It reminds me of what Jackie Gleason said about critics... "They have a map, but they don't know how to drive the bus".

Posted by: Mark on June 26, 2004 07:16 PM

____

I expect GWB to spend his retirement, first, with the International War Crimes Tribunal -- as a defendant -- and then later in what might be described as "quiet seclusion".

Or at least that, or something like it, is how I'd like to see GWB spend his retirement years. I mean, he's earned it.

Posted by: themusk on June 26, 2004 11:27 PM

____

Some have pointed out what they believe is the most cynical view on this -- that the press really is incompetent.

I would say, though, that my view is yet more cynical: It's not that Saletan, Isikoff, Kosova, and Kakutani actually hold these views. I think they do find the policy wrangling fascinating. I think they are engaged.

No, what I'm afraid is, they want a constant drumbeat message to the bulk of the American people that these matters are boring, dull, trivial, etc.

The base message always is, "You unwashed masses shouldn't take an interest in this. Leave the driving to people like us."

And that is the single most corrosive -- and untrue -- position the press pushes.

Note: I don't know how many people have commented on this to you in the past, but as a first time poster, I would like to ask if you could activate at least the italics tag in HTML. While I don't agree with the position of disabling HTML, I understand it. But I fail to see the security aspects of disabling italics, which is how such measures are usually justified.

Posted by: Hal O'Brien on June 27, 2004 03:33 PM

____

Good post Hal ( can't help you with the tech stuff though, sorry)
Your cynicism is more sophisticated than mine: I don't believe they are competent enough to dumb-it-down in the way you describe. Do you have evidence that any of them can critique economic policy? I could be persuaded if you had sources.
The senior editorial decision to pass the task to the Gossip writers is the political action that generates the (my) cynicism.

Posted by: calmo on June 27, 2004 09:29 PM

____
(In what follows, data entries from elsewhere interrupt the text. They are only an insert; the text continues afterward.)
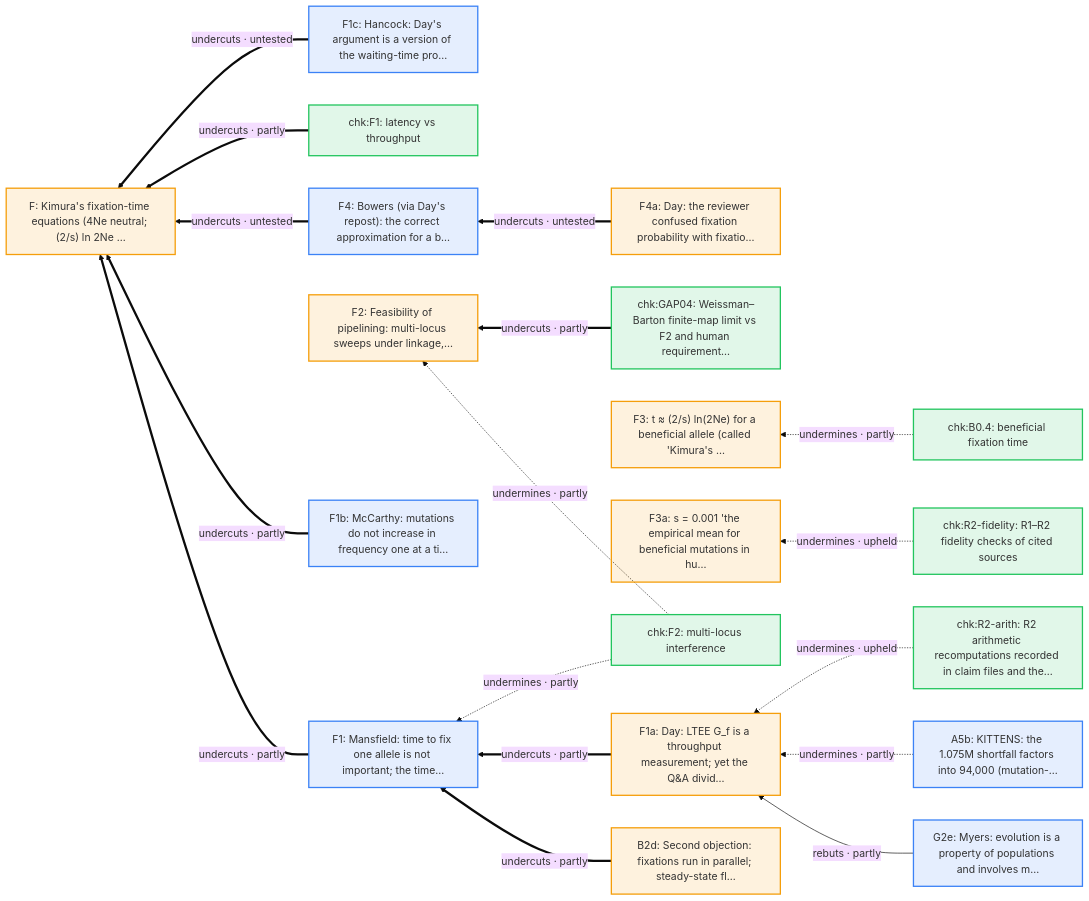
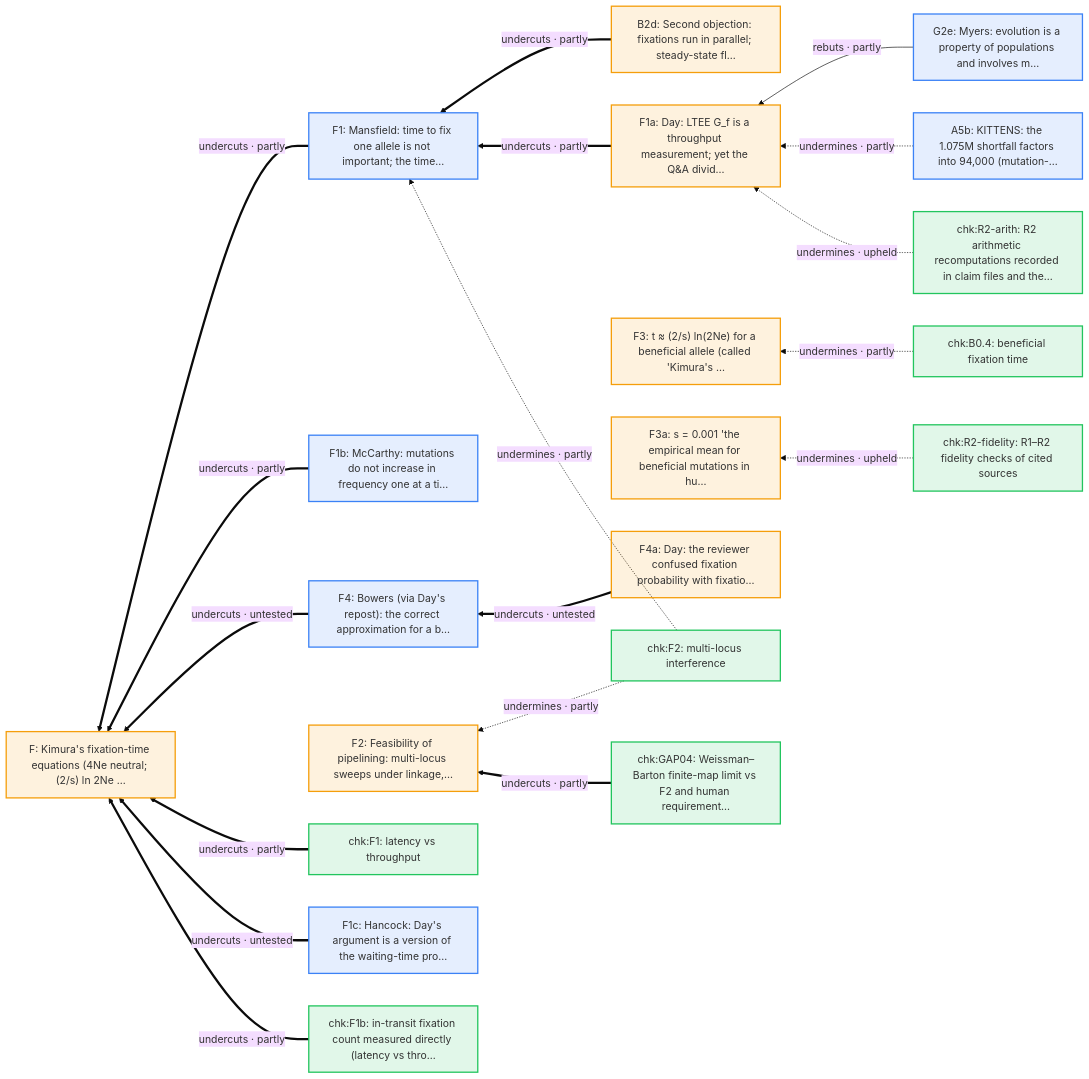
Diagram 12 of 19 in docs/arguments/defeaters.md (nickallevato/evo-sim), drawn with Mermaid (base theme) before and after one commit. The commit also changed other lines of this file and 18 other files, not shown here.

````diff
--- a/docs/arguments/defeaters.md
+++ b/docs/arguments/defeaters.md
@@ -593,43 +601,45 @@
 ```mermaid
 flowchart RL
   classDef day fill:#f59e0b22,stroke:#f59e0b,stroke-width:2px
   classDef ally fill:#d9770622,stroke:#d97706,stroke-width:2px
   classDef critic fill:#3b82f622,stroke:#3b82f6,stroke-width:2px
   classDef literature fill:#a3a3a322,stroke:#a3a3a3,stroke-width:2px
   classDef audit fill:#22c55e22,stroke:#22c55e,stroke-width:2px
   A5b["A5b: KITTENS: the 1.075M shortfall factors into 94,000 (mutation-…"]:::critic
   B2d["B2d: Second objection: fixations run in parallel; steady-state fl…"]:::day
   F["F: Kimura's fixation-time equations (4Ne neutral; (2/s) ln 2Ne …"]:::day
   F1["F1: Mansfield: time to fix one allele is not important; the time…"]:::critic
   F1a["F1a: Day: LTEE G_f is a throughput measurement; yet the Q&A divid…"]:::day
   F1b["F1b: McCarthy: mutations do not increase in frequency one at a ti…"]:::critic
   F1c["F1c: Hancock: Day's argument is a version of the waiting-time pro…"]:::critic
   F2["F2: Feasibility of pipelining: multi-locus sweeps under linkage,…"]:::day
   F3["F3: t ≈ (2/s) ln(2Ne) for a beneficial allele (called 'Kimura's …"]:::day
   F3a["F3a: s = 0.001 'the empirical mean for beneficial mutations in hu…"]:::day
   F4["F4: Bowers (via Day's repost): the correct approximation for a b…"]:::critic
   F4a["F4a: Day: the reviewer confused fixation probability with fixatio…"]:::day
   G2e["G2e: Myers: evolution is a property of populations and involves m…"]:::critic
   chk_B0_4["chk:B0.4: beneficial fixation time"]:::audit
   chk_F1["chk:F1: latency vs throughput"]:::audit
+  chk_F1b["chk:F1b: in-transit fixation count measured directly (latency vs thro…"]:::audit
   chk_F2["chk:F2: multi-locus interference"]:::audit
   chk_GAP04["chk:GAP04: Weissman–Barton finite-map limit vs F2 and human requirement…"]:::audit
   chk_R2_arith["chk:R2-arith: R2 arithmetic recomputations recorded in claim files and the…"]:::audit
   chk_R2_fidelity["chk:R2-fidelity: R1–R2 fidelity checks of cited sources"]:::audit
   F1 ==>|"undercuts · partly"| F
   F1b ==>|"undercuts · partly"| F
   F4 ==>|"undercuts · untested"| F
   chk_F1 ==>|"undercuts · partly"| F
   F1c ==>|"undercuts · untested"| F
+  chk_F1b ==>|"undercuts · partly"| F
   B2d ==>|"undercuts · partly"| F1
   F1a ==>|"undercuts · partly"| F1
   chk_F2 -.->|"undermines · partly"| F1
   chk_F2 -.->|"undermines · partly"| F2
   chk_GAP04 ==>|"undercuts · partly"| F2
   chk_B0_4 -.->|"undermines · partly"| F3
   F4a ==>|"undercuts · untested"| F4
   G2e -->|"rebuts · partly"| F1a
   A5b -.->|"undermines · partly"| F1a
   chk_R2_arith -.->|"undermines · upheld"| F1a
   chk_R2_fidelity -.->|"undermines · upheld"| F3a
 ```
````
Cheaper Digital Cameras have great information on a wide range of cheap digital cameras available online
http://www.cheaper-digital-cameras.uk.com

Posted by: cheap digital cameras on August 1, 2004 03:27 PM

____

Post a comment
















__